### [Revision comparison data]
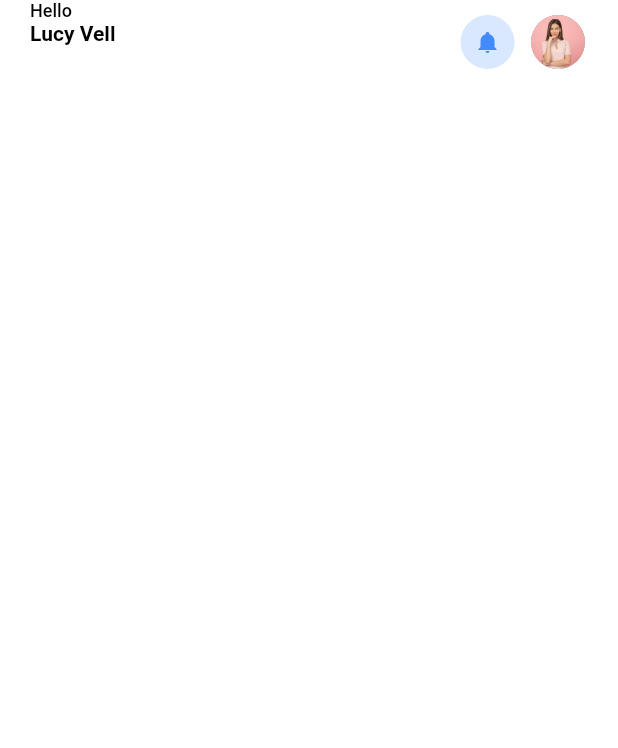
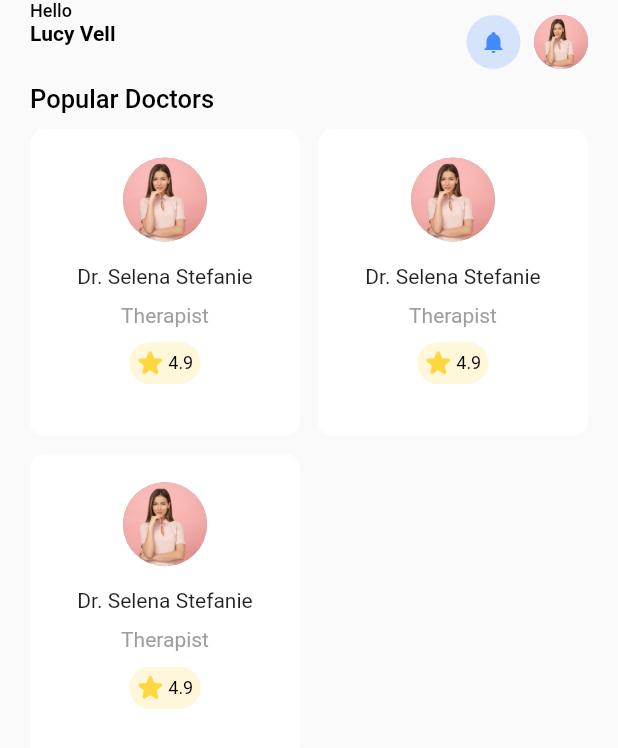
Before and after one commit to bcmehdi8/Doctor_finder, a Flutter app: the screen it shows after launch, on a phone screen of 412 x 824 dp. Shown: the top 748 px of the screen. Run offline on Flutter 3.47's test engine with Material 2 defaults, Android fonts, the phone set to English and light mode, and no system bars; our stand-ins replace flutter_svg.

Commit message:
Add popular doctors section

```diff
--- a/lib/core/utils/app_assets.dart
+++ b/lib/core/utils/app_assets.dart
@@ -2,4 +2,5 @@ class TAssets {
   static const String moreLinesIcon = "assets/icons/TablerMenu2.svg";
   static const String women1 = "assets/images/women-1.jpg";
   static const String bellFilled = "assets/icons/MdiBell.svg";
+  static const String starFilled = "assets/icons/PhStarFill.svg";
 }
--- a/lib/core/widgets/circle_avatar.dart
+++ b/lib/core/widgets/circle_avatar.dart
@@ -7,23 +7,27 @@ class TCircleAvatar extends StatelessWidget {
     Key? key,
     this.fallBackText,
     this.isNetwork = false,
+    this.radius,
   }) : super(key: key);
 
   final String? imagePath;
   final String? fallBackText;
   final bool? isNetwork;
+  final double? radius;
 
   @override
   Widget build(BuildContext context) {
     bool isSvg = imagePath != null ? imagePath!.endsWith('svg') : false;
     return imagePath != null
         ? CircleAvatar(
+            radius: radius ?? 18,
             backgroundColor: Colors.grey,
             backgroundImage: AssetImage(
               imagePath!,
             ),
           )
         : CircleAvatar(
+            radius: radius ?? 18,
             backgroundColor: Colors.blueAccent,
             child: Text(
               fallBackText ?? "??",
--- a/lib/main.dart
+++ b/lib/main.dart
@@ -16,9 +16,10 @@ class MyApp extends StatelessWidget {
       debugShowCheckedModeBanner: false,
       title: 'Flutter Demo',
       theme: ThemeData(
-          primarySwatch: Colors.blue,
-          appBarTheme: AppBarTheme(color: Colors.white),
-          scaffoldBackgroundColor: Colors.white),
+        primarySwatch: Colors.blue,
+        appBarTheme: AppBarTheme(color: Colors.white),
+        //  scaffoldBackgroundColor: Colors.white,
+      ),
       home: const HomePage(),
     );
   }
--- a/lib/modules/home/page/home_page.dart
+++ b/lib/modules/home/page/home_page.dart
@@ -1,6 +1,7 @@
 import 'package:doctor/core/constants/constants.dart';
 import 'package:doctor/core/utils/app_assets.dart';
 import 'package:doctor/core/widgets/circle_avatar.dart';
+import 'package:doctor/modules/home/page/widgets/popular_doctors.dart';
 import 'package:flutter/material.dart';
 import 'package:flutter_svg/flutter_svg.dart';
 
@@ -14,8 +15,10 @@ class HomePage extends StatelessWidget {
         child: Padding(
           padding: const EdgeInsets.symmetric(horizontal: TDefaultPadding),
           child: Column(
+            crossAxisAlignment: CrossAxisAlignment.start,
             children: [
               _buildAppBar(),
+              _buildPopularDoctors(),
             ],
           ),
         ),
@@ -75,4 +78,8 @@ class HomePage extends StatelessWidget {
       ]),
     );
   }
+
+  Widget _buildPopularDoctors() {
+    return const PopularDoctorsSection();
+  }
 }
--- /dev/null
+++ b/lib/modules/home/page/widgets/popular_doctors.dart
@@ -0,0 +1,91 @@
+import 'package:doctor/core/utils/app_assets.dart';
+import 'package:doctor/core/widgets/circle_avatar.dart';
+import 'package:flutter/material.dart';
+import 'package:flutter_svg/svg.dart';
+
+class PopularDoctorsSection extends StatelessWidget {
+  const PopularDoctorsSection({Key? key}) : super(key: key);
+
+  @override
+  Widget build(BuildContext context) {
+    return Column(
+      crossAxisAlignment: CrossAxisAlignment.start,
+      children: [
+        const Text(
+          'Popular Doctors',
+          style: TextStyle(
+            color: Colors.black,
+            fontSize: 17,
+            fontWeight: FontWeight.w500,
+          ),
+        ),
+        const SizedBox(height: 10),
+        GridView.builder(
+          itemCount: 3,
+          shrinkWrap: true,
+          itemBuilder: ((context, index) => _buildDoctorBox()),
+          gridDelegate: const SliverGridDelegateWithFixedCrossAxisCount(
+            crossAxisCount: 2,
+            crossAxisSpacing: 12,
+            mainAxisSpacing: 12,
+            childAspectRatio: 0.88,
+          ),
+        )
+      ],
+    );
+  }
+
+  Widget _buildDoctorBox() {
+    return Container(
+      decoration: BoxDecoration(
+        color: Colors.white,
+        borderRadius: BorderRadius.circular(10),
+      ),
+      child: Padding(
+        padding: const EdgeInsets.all(19.0),
+        child: Column(
+          children: [
+            const TCircleAvatar(
+              TAssets.women1,
+              radius: 28,
+            ),
+            const SizedBox(height: 15),
+            const Text('Dr. Selena Stefanie'),
+            const SizedBox(height: 10),
+            const Text(
+              'Therapist',
+              style: TextStyle(color: Colors.grey),
+            ),
+            const SizedBox(height: 10),
+            Container(
+              decoration: BoxDecoration(
+                  color: Colors.amberAccent.withOpacity(0.2),
+                  borderRadius: BorderRadius.circular(15)),
+              child: Padding(
+                padding: const EdgeInsets.all(5.0),
+                child: Row(
+                  mainAxisSize: MainAxisSize.min,
+                  children: [
+                    SvgPicture.asset(
+                      TAssets.starFilled,
+                      color: Colors.amberAccent,
+                      height: 18,
+                    ),
+                    const SizedBox(width: 3),
+                    const Text(
+                      '4.9',
+                      style: TextStyle(
+                        color: Colors.black,
+                        fontSize: 12,
+                      ),
+                    )
+                  ],
+                ),
+              ),
+            )
+          ],
+        ),
+      ),
+    );
+  }
+}
```
Also changed, not shown: assets/icons/PhStarFill.svg (added).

### [Problem requirements]
Reproduce all lines above exactly. Leave the images out.

### [Solution below]
Before and after one commit to bcmehdi8/Doctor_finder, a Flutter app: the screen it shows after launch, on a phone screen of 412 x 824 dp. Shown: the top 748 px of the screen. Run offline on Flutter 3.47's test engine with Material 2 defaults, Android fonts, the phone set to English and light mode, and no system bars; our stand-ins replace flutter_svg.

Commit message:
Add popular doctors section

```diff
--- a/lib/core/utils/app_assets.dart
+++ b/lib/core/utils/app_assets.dart
@@ -2,4 +2,5 @@ class TAssets {
   static const String moreLinesIcon = "assets/icons/TablerMenu2.svg";
   static const String women1 = "assets/images/women-1.jpg";
   static const String bellFilled = "assets/icons/MdiBell.svg";
+  static const String starFilled = "assets/icons/PhStarFill.svg";
 }
--- a/lib/core/widgets/circle_avatar.dart
+++ b/lib/core/widgets/circle_avatar.dart
@@ -7,23 +7,27 @@ class TCircleAvatar extends StatelessWidget {
     Key? key,
     this.fallBackText,
     this.isNetwork = false,
+    this.radius,
   }) : super(key: key);
 
   final String? imagePath;
   final String? fallBackText;
   final bool? isNetwork;
+  final double? radius;
 
   @override
   Widget build(BuildContext context) {
     bool isSvg = imagePath != null ? imagePath!.endsWith('svg') : false;
     return imagePath != null
         ? CircleAvatar(
+            radius: radius ?? 18,
             backgroundColor: Colors.grey,
             backgroundImage: AssetImage(
               imagePath!,
             ),
           )
         : CircleAvatar(
+            radius: radius ?? 18,
             backgroundColor: Colors.blueAccent,
             child: Text(
               fallBackText ?? "??",
--- a/lib/main.dart
+++ b/lib/main.dart
@@ -16,9 +16,10 @@ class MyApp extends StatelessWidget {
       debugShowCheckedModeBanner: false,
       title: 'Flutter Demo',
       theme: ThemeData(
-          primarySwatch: Colors.blue,
-          appBarTheme: AppBarTheme(color: Colors.white),
-          scaffoldBackgroundColor: Colors.white),
+        primarySwatch: Colors.blue,
+        appBarTheme: AppBarTheme(color: Colors.white),
+        //  scaffoldBackgroundColor: Colors.white,
+      ),
       home: const HomePage(),
     );
   }
--- a/lib/modules/home/page/home_page.dart
+++ b/lib/modules/home/page/home_page.dart
@@ -1,6 +1,7 @@
 import 'package:doctor/core/constants/constants.dart';
 import 'package:doctor/core/utils/app_assets.dart';
 import 'package:doctor/core/widgets/circle_avatar.dart';
+import 'package:doctor/modules/home/page/widgets/popular_doctors.dart';
 import 'package:flutter/material.dart';
 import 'package:flutter_svg/flutter_svg.dart';
 
@@ -14,8 +15,10 @@ class HomePage extends StatelessWidget {
         child: Padding(
           padding: const EdgeInsets.symmetric(horizontal: TDefaultPadding),
           child: Column(
+            crossAxisAlignment: CrossAxisAlignment.start,
             children: [
               _buildAppBar(),
+              _buildPopularDoctors(),
             ],
           ),
         ),
@@ -75,4 +78,8 @@ class HomePage extends StatelessWidget {
       ]),
     );
   }
+
+  Widget _buildPopularDoctors() {
+    return const PopularDoctorsSection();
+  }
 }
--- /dev/null
+++ b/lib/modules/home/page/widgets/popular_doctors.dart
@@ -0,0 +1,91 @@
+import 'package:doctor/core/utils/app_assets.dart';
+import 'package:doctor/core/widgets/circle_avatar.dart';
+import 'package:flutter/material.dart';
+import 'package:flutter_svg/svg.dart';
+
+class PopularDoctorsSection extends StatelessWidget {
+  const PopularDoctorsSection({Key? key}) : super(key: key);
+
+  @override
+  Widget build(BuildContext context) {
+    return Column(
+      crossAxisAlignment: CrossAxisAlignment.start,
+      children: [
+        const Text(
+          'Popular Doctors',
+          style: TextStyle(
+            color: Colors.black,
+            fontSize: 17,
+            fontWeight: FontWeight.w500,
+          ),
+        ),
+        const SizedBox(height: 10),
+        GridView.builder(
+          itemCount: 3,
+          shrinkWrap: true,
+          itemBuilder: ((context, index) => _buildDoctorBox()),
+          gridDelegate: const SliverGridDelegateWithFixedCrossAxisCount(
+            crossAxisCount: 2,
+            crossAxisSpacing: 12,
+            mainAxisSpacing: 12,
+            childAspectRatio: 0.88,
+          ),
+        )
+      ],
+    );
+  }
+
+  Widget _buildDoctorBox() {
+    return Container(
+      decoration: BoxDecoration(
+        color: Colors.white,
+        borderRadius: BorderRadius.circular(10),
+      ),
+      child: Padding(
+        padding: const EdgeInsets.all(19.0),
+        child: Column(
+          children: [
+            const TCircleAvatar(
+              TAssets.women1,
+              radius: 28,
+            ),
+            const SizedBox(height: 15),
+            const Text('Dr. Selena Stefanie'),
+            const SizedBox(height: 10),
+            const Text(
+              'Therapist',
+              style: TextStyle(color: Colors.grey),
+            ),
+            const SizedBox(height: 10),
+            Container(
+              decoration: BoxDecoration(
+                  color: Colors.amberAccent.withOpacity(0.2),
+                  borderRadius: BorderRadius.circular(15)),
+              child: Padding(
+                padding: const EdgeInsets.all(5.0),
+                child: Row(
+                  mainAxisSize: MainAxisSize.min,
+                  children: [
+                    SvgPicture.asset(
+                      TAssets.starFilled,
+                      color: Colors.amberAccent,
+                      height: 18,
+                    ),
+                    const SizedBox(width: 3),
+                    const Text(
+                      '4.9',
+                      style: TextStyle(
+                        color: Colors.black,
+                        fontSize: 12,
+                      ),
+                    )
+                  ],
+                ),
+              ),
+            )
+          ],
+        ),
+      ),
+    );
+  }
+}
```
Also changed, not shown: assets/icons/PhStarFill.svg (added).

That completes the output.